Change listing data
- Opening Delimiter -

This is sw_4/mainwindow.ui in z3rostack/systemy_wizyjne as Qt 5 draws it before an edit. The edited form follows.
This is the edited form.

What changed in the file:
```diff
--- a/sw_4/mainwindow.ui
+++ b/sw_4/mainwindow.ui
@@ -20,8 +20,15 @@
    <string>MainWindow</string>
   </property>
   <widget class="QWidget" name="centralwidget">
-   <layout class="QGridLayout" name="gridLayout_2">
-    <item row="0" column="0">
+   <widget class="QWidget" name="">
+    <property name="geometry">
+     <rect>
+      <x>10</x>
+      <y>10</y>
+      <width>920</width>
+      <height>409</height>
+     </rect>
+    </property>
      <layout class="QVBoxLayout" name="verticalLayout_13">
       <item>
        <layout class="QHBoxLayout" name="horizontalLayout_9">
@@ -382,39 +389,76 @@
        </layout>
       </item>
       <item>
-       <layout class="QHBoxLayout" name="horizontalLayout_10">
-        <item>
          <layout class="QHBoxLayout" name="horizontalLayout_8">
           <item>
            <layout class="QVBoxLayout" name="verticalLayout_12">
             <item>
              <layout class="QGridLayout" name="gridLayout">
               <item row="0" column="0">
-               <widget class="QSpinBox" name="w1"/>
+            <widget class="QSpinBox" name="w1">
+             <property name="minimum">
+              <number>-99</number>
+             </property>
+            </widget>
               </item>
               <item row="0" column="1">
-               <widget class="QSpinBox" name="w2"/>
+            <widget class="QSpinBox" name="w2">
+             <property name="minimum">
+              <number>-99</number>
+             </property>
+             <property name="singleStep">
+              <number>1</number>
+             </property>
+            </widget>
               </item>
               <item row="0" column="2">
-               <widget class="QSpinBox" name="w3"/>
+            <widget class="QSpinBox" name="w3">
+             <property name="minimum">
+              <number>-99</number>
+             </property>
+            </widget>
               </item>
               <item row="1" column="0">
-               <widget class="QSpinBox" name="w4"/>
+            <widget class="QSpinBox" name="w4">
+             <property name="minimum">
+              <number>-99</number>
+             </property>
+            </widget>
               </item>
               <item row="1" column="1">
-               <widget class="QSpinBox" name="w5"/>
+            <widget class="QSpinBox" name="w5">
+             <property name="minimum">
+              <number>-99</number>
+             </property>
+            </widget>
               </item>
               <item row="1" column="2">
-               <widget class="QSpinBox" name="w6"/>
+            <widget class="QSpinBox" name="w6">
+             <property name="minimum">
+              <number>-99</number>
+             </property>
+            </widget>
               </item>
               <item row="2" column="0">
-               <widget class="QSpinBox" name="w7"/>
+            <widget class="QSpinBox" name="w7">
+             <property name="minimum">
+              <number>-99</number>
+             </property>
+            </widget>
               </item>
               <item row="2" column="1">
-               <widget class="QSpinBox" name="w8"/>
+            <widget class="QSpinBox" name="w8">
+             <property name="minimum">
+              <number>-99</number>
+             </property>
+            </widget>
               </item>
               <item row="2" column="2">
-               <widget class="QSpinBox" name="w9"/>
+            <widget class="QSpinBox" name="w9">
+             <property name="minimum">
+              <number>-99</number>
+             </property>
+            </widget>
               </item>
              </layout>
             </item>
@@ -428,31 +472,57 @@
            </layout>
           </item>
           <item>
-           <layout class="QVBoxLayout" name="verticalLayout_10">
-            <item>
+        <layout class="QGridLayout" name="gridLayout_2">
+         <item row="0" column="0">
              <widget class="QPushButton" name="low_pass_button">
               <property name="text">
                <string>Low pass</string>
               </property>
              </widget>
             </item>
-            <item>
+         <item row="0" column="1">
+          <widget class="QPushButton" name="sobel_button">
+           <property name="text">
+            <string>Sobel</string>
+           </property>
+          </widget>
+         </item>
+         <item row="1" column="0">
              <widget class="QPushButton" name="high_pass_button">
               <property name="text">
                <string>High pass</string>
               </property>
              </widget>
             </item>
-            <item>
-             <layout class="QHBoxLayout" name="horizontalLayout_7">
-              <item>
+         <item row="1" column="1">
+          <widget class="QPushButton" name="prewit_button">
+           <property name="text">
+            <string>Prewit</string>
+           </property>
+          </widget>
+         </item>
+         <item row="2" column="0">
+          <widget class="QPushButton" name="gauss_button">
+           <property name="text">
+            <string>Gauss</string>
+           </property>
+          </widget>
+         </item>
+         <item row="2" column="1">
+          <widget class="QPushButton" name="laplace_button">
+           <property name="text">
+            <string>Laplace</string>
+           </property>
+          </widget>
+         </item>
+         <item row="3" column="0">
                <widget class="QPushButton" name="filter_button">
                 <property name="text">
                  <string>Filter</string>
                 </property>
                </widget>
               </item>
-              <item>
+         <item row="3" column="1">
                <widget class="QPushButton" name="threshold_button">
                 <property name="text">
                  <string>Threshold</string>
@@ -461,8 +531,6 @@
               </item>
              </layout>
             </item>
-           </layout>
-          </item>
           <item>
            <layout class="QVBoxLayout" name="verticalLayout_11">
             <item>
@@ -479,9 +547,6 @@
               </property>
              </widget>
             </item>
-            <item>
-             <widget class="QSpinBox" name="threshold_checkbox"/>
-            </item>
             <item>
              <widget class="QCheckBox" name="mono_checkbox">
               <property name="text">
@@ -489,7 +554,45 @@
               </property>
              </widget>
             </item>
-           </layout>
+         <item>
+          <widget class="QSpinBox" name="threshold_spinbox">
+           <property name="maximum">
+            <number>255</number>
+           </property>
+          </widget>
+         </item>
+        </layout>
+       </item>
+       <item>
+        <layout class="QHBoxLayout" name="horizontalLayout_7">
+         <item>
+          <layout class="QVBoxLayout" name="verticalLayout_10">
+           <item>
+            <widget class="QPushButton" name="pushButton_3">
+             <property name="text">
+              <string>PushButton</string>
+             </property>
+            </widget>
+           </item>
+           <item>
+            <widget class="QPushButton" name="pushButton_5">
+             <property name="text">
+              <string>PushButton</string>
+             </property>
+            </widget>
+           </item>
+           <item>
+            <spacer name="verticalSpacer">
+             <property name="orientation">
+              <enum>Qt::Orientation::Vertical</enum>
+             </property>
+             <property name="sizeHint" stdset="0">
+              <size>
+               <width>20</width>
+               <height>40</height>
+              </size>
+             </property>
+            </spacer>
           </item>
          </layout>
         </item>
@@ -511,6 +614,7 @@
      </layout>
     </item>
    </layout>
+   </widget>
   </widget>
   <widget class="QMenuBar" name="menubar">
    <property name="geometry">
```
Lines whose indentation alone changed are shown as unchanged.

- Closing Delimiter -

**Brief**
Once you have counted the lines above that hold the word "QPushButton", report only that total.

**Completed task**
10